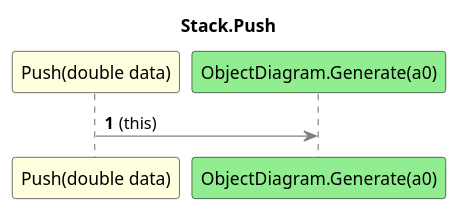
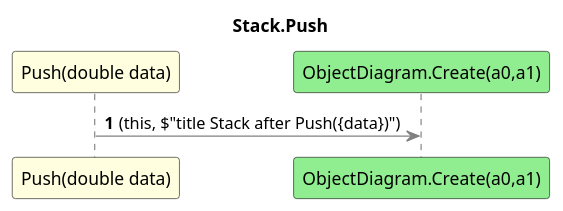
One commit to leoggehrer/2324-34_ABIF_ACIF_POSE changed the diagram in UPNCalculator.ConApp/diagrams/sq_Stack_Push.puml. Above: the diagram before and after it, drawn with PlantUML. The commit also changed 14 other files, not shown here.

```diff
--- a/UPNCalculator.ConApp/diagrams/sq_Stack_Push.puml
+++ b/UPNCalculator.ConApp/diagrams/sq_Stack_Push.puml
@@ -1,7 +1,7 @@
 @startuml Stack.Push
 title Stack.Push
 participant "Push(double data)" as Push_p0 #LightYellow
-participant "ObjectDiagram.Generate(a0)" as ObjectDiagram_Generate_a0 #LightGreen
+participant "ObjectDiagram.Create(a0,a1)" as ObjectDiagram_Create_a0_a1 #LightGreen
 autonumber
-Push_p0 -[#grey]> ObjectDiagram_Generate_a0 : (this)
+Push_p0 -[#grey]> ObjectDiagram_Create_a0_a1 : (this, $"title Stack after Push({data})")
 @enduml
```
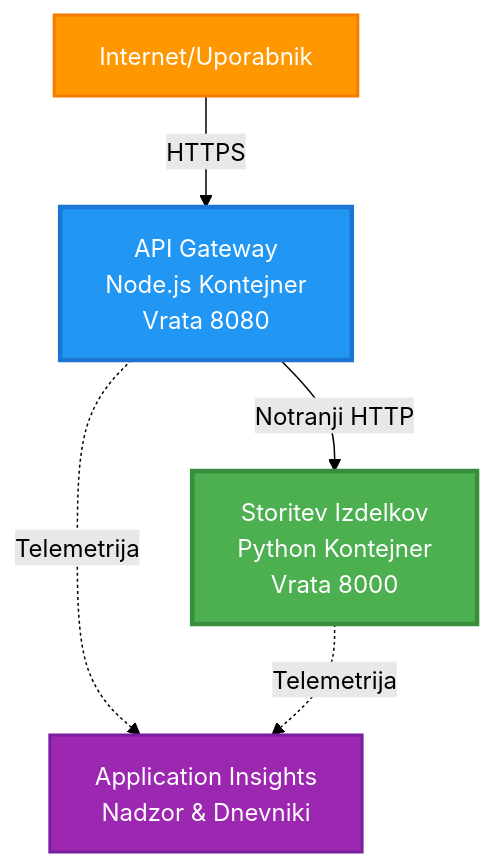
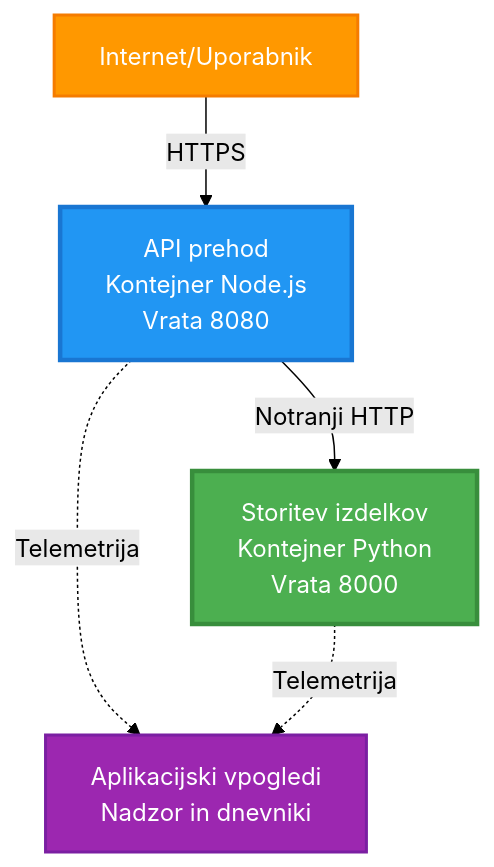
One commit to microsoft/AZD-for-beginners changed the first of 4 diagrams in translations/sl/examples/microservices/README.md. Above: the diagram before and after it, drawn with Mermaid (forest theme). The commit also changed other lines of this file and 242 other files, not shown here.

````diff
--- a/translations/sl/examples/microservices/README.md
+++ b/translations/sl/examples/microservices/README.md
@@ -40,17 +31,17 @@
 ```mermaid
 graph TB
     Internet[Internet/Uporabnik]
-    Gateway[API Gateway<br/>Node.js Kontejner<br/>Vrata 8080]
-    Product[Storitev Izdelkov<br/>Python Kontejner<br/>Vrata 8000]
-    AppInsights[Application Insights<br/>Nadzor & Dnevniki]
+    Gateway[API prehod<br/>Kontejner Node.js<br/>Vrata 8080]
+    Product[Storitev izdelkov<br/>Kontejner Python<br/>Vrata 8000]
+    AppInsights[Aplikacijski vpogledi<br/>Nadzor in dnevniki]
     
     Internet -->|HTTPS| Gateway
     Gateway -->|Notranji HTTP| Product
     Gateway -.->|Telemetrija| AppInsights
     Product -.->|Telemetrija| AppInsights
     
     style Gateway fill:#2196F3,stroke:#1976D2,stroke-width:3px,color:#fff
     style Product fill:#4CAF50,stroke:#388E3C,stroke-width:3px,color:#fff
     style Internet fill:#FF9800,stroke:#F57C00,stroke-width:2px,color:#fff
     style AppInsights fill:#9C27B0,stroke:#7B1FA2,stroke-width:2px,color:#fff
 ```
````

The problem:
Once the pictures are removed, set down what remains of the entries above exactly.

Task response:
One commit to leoggehrer/2324-34_ABIF_ACIF_POSE changed the diagram in UPNCalculator.ConApp/diagrams/sq_Stack_Push.puml. Above: the diagram before and after it, drawn with PlantUML. The commit also changed 14 other files, not shown here.

```diff
--- a/UPNCalculator.ConApp/diagrams/sq_Stack_Push.puml
+++ b/UPNCalculator.ConApp/diagrams/sq_Stack_Push.puml
@@ -1,7 +1,7 @@
 @startuml Stack.Push
 title Stack.Push
 participant "Push(double data)" as Push_p0 #LightYellow
-participant "ObjectDiagram.Generate(a0)" as ObjectDiagram_Generate_a0 #LightGreen
+participant "ObjectDiagram.Create(a0,a1)" as ObjectDiagram_Create_a0_a1 #LightGreen
 autonumber
-Push_p0 -[#grey]> ObjectDiagram_Generate_a0 : (this)
+Push_p0 -[#grey]> ObjectDiagram_Create_a0_a1 : (this, $"title Stack after Push({data})")
 @enduml
```
One commit to microsoft/AZD-for-beginners changed the first of 4 diagrams in translations/sl/examples/microservices/README.md. Above: the diagram before and after it, drawn with Mermaid (forest theme). The commit also changed other lines of this file and 242 other files, not shown here.

````diff
--- a/translations/sl/examples/microservices/README.md
+++ b/translations/sl/examples/microservices/README.md
@@ -40,17 +31,17 @@
 ```mermaid
 graph TB
     Internet[Internet/Uporabnik]
-    Gateway[API Gateway<br/>Node.js Kontejner<br/>Vrata 8080]
-    Product[Storitev Izdelkov<br/>Python Kontejner<br/>Vrata 8000]
-    AppInsights[Application Insights<br/>Nadzor & Dnevniki]
+    Gateway[API prehod<br/>Kontejner Node.js<br/>Vrata 8080]
+    Product[Storitev izdelkov<br/>Kontejner Python<br/>Vrata 8000]
+    AppInsights[Aplikacijski vpogledi<br/>Nadzor in dnevniki]
     
     Internet -->|HTTPS| Gateway
     Gateway -->|Notranji HTTP| Product
     Gateway -.->|Telemetrija| AppInsights
     Product -.->|Telemetrija| AppInsights
     
     style Gateway fill:#2196F3,stroke:#1976D2,stroke-width:3px,color:#fff
     style Product fill:#4CAF50,stroke:#388E3C,stroke-width:3px,color:#fff
     style Internet fill:#FF9800,stroke:#F57C00,stroke-width:2px,color:#fff
     style AppInsights fill:#9C27B0,stroke:#7B1FA2,stroke-width:2px,color:#fff
 ```
````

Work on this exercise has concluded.